Provided records Start Marker

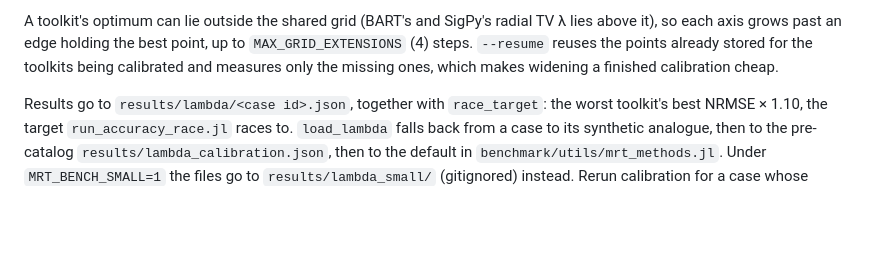
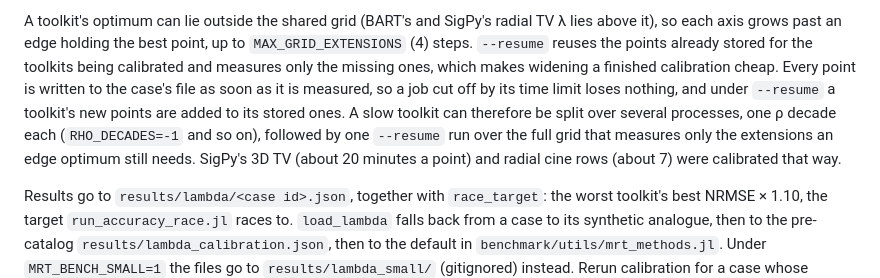
Before and after one commit to hakkelt/MriReconstructionToolbox.jl, a Markdown page: benchmark/comparison/README.md, the part around the change. GitHub-like rendering; blank space fills up the shorter version.

Commit message:
docs(benchmark): describe calibration checkpoints and split sweeps
benchmark/comparison/README.md now says that each calibration point is
written as it is measured, that `--resume` adds points to a toolkit's
stored curve, and how a slow toolkit is split over one process per ρ
decade followed by a full-grid `--resume` pass.

Co-Authored-By: Claude Opus 5.5 (1M context) <noreply@anthropic.com>

```diff
--- a/benchmark/comparison/README.md
+++ b/benchmark/comparison/README.md
@@ -115,7 +115,12 @@ file is merged under a lock, so several processes can calibrate one case at once
 A toolkit's optimum can lie outside the shared grid (BART's and SigPy's radial TV λ lies above
 it), so each axis grows past an edge holding the best point, up to `MAX_GRID_EXTENSIONS` (4) steps.
 `--resume` reuses the points already stored for the toolkits being calibrated and measures only
-the missing ones, which makes widening a finished calibration cheap.
+the missing ones, which makes widening a finished calibration cheap. Every point is written to the
+case's file as soon as it is measured, so a job cut off by its time limit loses nothing, and under
+`--resume` a toolkit's new points are added to its stored ones. A slow toolkit can therefore be
+split over several processes, one ρ decade each (`RHO_DECADES=-1` and so on), followed by one
+`--resume` run over the full grid that measures only the extensions an edge optimum still needs.
+SigPy's 3D TV (about 20 minutes a point) and radial cine rows (about 7) were calibrated that way.
 
 Results go to `results/lambda/<case id>.json`, together with `race_target`: the worst toolkit's best
 NRMSE × 1.10, the target `run_accuracy_race.jl` races to. `load_lambda` falls back from a case to its
```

Provided records End Marker

Task requirements
With the pictures removed, print the entries above exactly.

Reply
Before and after one commit to hakkelt/MriReconstructionToolbox.jl, a Markdown page: benchmark/comparison/README.md, the part around the change. GitHub-like rendering; blank space fills up the shorter version.

Commit message:
docs(benchmark): describe calibration checkpoints and split sweeps
benchmark/comparison/README.md now says that each calibration point is
written as it is measured, that `--resume` adds points to a toolkit's
stored curve, and how a slow toolkit is split over one process per ρ
decade followed by a full-grid `--resume` pass.

Co-Authored-By: Claude Opus 5.5 (1M context) <noreply@anthropic.com>

```diff
--- a/benchmark/comparison/README.md
+++ b/benchmark/comparison/README.md
@@ -115,7 +115,12 @@ file is merged under a lock, so several processes can calibrate one case at once
 A toolkit's optimum can lie outside the shared grid (BART's and SigPy's radial TV λ lies above
 it), so each axis grows past an edge holding the best point, up to `MAX_GRID_EXTENSIONS` (4) steps.
 `--resume` reuses the points already stored for the toolkits being calibrated and measures only
-the missing ones, which makes widening a finished calibration cheap.
+the missing ones, which makes widening a finished calibration cheap. Every point is written to the
+case's file as soon as it is measured, so a job cut off by its time limit loses nothing, and under
+`--resume` a toolkit's new points are added to its stored ones. A slow toolkit can therefore be
+split over several processes, one ρ decade each (`RHO_DECADES=-1` and so on), followed by one
+`--resume` run over the full grid that measures only the extensions an edge optimum still needs.
+SigPy's 3D TV (about 20 minutes a point) and radial cine rows (about 7) were calibrated that way.
 
 Results go to `results/lambda/<case id>.json`, together with `race_target`: the worst toolkit's best
 NRMSE × 1.10, the target `run_accuracy_race.jl` races to. `load_lambda` falls back from a case to its
```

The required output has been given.